START RECORDS FOR THE EXERCISE

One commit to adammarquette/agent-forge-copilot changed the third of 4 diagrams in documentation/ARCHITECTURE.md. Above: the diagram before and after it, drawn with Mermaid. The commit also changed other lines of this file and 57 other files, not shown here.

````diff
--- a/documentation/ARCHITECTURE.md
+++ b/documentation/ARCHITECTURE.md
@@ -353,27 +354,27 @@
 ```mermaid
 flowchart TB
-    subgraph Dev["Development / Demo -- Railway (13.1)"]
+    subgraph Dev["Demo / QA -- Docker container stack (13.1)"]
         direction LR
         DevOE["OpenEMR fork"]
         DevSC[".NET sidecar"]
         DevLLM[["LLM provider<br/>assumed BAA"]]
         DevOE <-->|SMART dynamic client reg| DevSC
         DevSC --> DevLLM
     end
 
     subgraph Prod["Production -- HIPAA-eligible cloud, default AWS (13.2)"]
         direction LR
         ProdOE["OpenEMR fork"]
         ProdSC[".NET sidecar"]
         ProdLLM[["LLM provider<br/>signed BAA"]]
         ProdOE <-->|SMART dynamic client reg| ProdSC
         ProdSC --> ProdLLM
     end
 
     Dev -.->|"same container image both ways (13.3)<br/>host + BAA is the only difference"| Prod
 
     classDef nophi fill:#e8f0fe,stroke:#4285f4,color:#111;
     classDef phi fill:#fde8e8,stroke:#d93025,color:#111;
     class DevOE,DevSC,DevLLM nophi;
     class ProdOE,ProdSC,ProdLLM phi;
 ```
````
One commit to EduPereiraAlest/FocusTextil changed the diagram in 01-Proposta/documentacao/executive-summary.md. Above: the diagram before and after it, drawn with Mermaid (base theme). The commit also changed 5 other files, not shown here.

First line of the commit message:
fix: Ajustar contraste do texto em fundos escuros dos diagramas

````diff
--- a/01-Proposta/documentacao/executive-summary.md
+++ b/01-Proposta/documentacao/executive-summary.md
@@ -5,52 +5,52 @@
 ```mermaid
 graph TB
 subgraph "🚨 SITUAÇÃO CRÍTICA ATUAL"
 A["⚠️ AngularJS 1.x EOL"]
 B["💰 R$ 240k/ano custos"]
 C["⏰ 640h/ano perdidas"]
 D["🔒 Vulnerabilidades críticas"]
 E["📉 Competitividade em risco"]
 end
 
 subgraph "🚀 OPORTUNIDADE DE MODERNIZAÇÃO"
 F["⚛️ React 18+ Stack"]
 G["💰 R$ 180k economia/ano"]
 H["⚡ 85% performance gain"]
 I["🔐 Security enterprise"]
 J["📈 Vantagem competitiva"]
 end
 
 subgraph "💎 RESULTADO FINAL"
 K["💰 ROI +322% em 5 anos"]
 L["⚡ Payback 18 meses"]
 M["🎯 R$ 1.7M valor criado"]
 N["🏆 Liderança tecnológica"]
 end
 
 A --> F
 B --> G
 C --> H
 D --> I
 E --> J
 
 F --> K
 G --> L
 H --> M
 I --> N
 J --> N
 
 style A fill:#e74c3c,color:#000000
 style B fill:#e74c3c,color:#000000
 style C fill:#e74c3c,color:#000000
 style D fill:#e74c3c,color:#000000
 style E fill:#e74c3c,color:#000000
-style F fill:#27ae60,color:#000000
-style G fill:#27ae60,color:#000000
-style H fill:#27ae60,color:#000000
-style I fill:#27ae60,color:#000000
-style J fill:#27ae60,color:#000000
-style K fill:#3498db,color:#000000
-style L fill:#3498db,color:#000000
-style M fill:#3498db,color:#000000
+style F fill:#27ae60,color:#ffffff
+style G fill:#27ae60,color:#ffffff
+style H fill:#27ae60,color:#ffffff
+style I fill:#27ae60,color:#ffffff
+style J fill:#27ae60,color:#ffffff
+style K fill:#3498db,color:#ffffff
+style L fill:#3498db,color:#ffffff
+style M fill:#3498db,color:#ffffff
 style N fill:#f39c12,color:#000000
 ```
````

END RECORDS FOR THE EXERCISE

■ PROBLEM:
Copy out each line above, character for character.

■ RESULT OF THIS EXERCISE:
One commit to adammarquette/agent-forge-copilot changed the third of 4 diagrams in documentation/ARCHITECTURE.md. Above: the diagram before and after it, drawn with Mermaid. The commit also changed other lines of this file and 57 other files, not shown here.

````diff
--- a/documentation/ARCHITECTURE.md
+++ b/documentation/ARCHITECTURE.md
@@ -353,27 +354,27 @@
 ```mermaid
 flowchart TB
-    subgraph Dev["Development / Demo -- Railway (13.1)"]
+    subgraph Dev["Demo / QA -- Docker container stack (13.1)"]
         direction LR
         DevOE["OpenEMR fork"]
         DevSC[".NET sidecar"]
         DevLLM[["LLM provider<br/>assumed BAA"]]
         DevOE <-->|SMART dynamic client reg| DevSC
         DevSC --> DevLLM
     end
 
     subgraph Prod["Production -- HIPAA-eligible cloud, default AWS (13.2)"]
         direction LR
         ProdOE["OpenEMR fork"]
         ProdSC[".NET sidecar"]
         ProdLLM[["LLM provider<br/>signed BAA"]]
         ProdOE <-->|SMART dynamic client reg| ProdSC
         ProdSC --> ProdLLM
     end
 
     Dev -.->|"same container image both ways (13.3)<br/>host + BAA is the only difference"| Prod
 
     classDef nophi fill:#e8f0fe,stroke:#4285f4,color:#111;
     classDef phi fill:#fde8e8,stroke:#d93025,color:#111;
     class DevOE,DevSC,DevLLM nophi;
     class ProdOE,ProdSC,ProdLLM phi;
 ```
````
One commit to EduPereiraAlest/FocusTextil changed the diagram in 01-Proposta/documentacao/executive-summary.md. Above: the diagram before and after it, drawn with Mermaid (base theme). The commit also changed 5 other files, not shown here.

First line of the commit message:
fix: Ajustar contraste do texto em fundos escuros dos diagramas

````diff
--- a/01-Proposta/documentacao/executive-summary.md
+++ b/01-Proposta/documentacao/executive-summary.md
@@ -5,52 +5,52 @@
 ```mermaid
 graph TB
 subgraph "🚨 SITUAÇÃO CRÍTICA ATUAL"
 A["⚠️ AngularJS 1.x EOL"]
 B["💰 R$ 240k/ano custos"]
 C["⏰ 640h/ano perdidas"]
 D["🔒 Vulnerabilidades críticas"]
 E["📉 Competitividade em risco"]
 end
 
 subgraph "🚀 OPORTUNIDADE DE MODERNIZAÇÃO"
 F["⚛️ React 18+ Stack"]
 G["💰 R$ 180k economia/ano"]
 H["⚡ 85% performance gain"]
 I["🔐 Security enterprise"]
 J["📈 Vantagem competitiva"]
 end
 
 subgraph "💎 RESULTADO FINAL"
 K["💰 ROI +322% em 5 anos"]
 L["⚡ Payback 18 meses"]
 M["🎯 R$ 1.7M valor criado"]
 N["🏆 Liderança tecnológica"]
 end
 
 A --> F
 B --> G
 C --> H
 D --> I
 E --> J
 
 F --> K
 G --> L
 H --> M
 I --> N
 J --> N
 
 style A fill:#e74c3c,color:#000000
 style B fill:#e74c3c,color:#000000
 style C fill:#e74c3c,color:#000000
 style D fill:#e74c3c,color:#000000
 style E fill:#e74c3c,color:#000000
-style F fill:#27ae60,color:#000000
-style G fill:#27ae60,color:#000000
-style H fill:#27ae60,color:#000000
-style I fill:#27ae60,color:#000000
-style J fill:#27ae60,color:#000000
-style K fill:#3498db,color:#000000
-style L fill:#3498db,color:#000000
-style M fill:#3498db,color:#000000
+style F fill:#27ae60,color:#ffffff
+style G fill:#27ae60,color:#ffffff
+style H fill:#27ae60,color:#ffffff
+style I fill:#27ae60,color:#ffffff
+style J fill:#27ae60,color:#ffffff
+style K fill:#3498db,color:#ffffff
+style L fill:#3498db,color:#ffffff
+style M fill:#3498db,color:#ffffff
 style N fill:#f39c12,color:#000000
 ```
````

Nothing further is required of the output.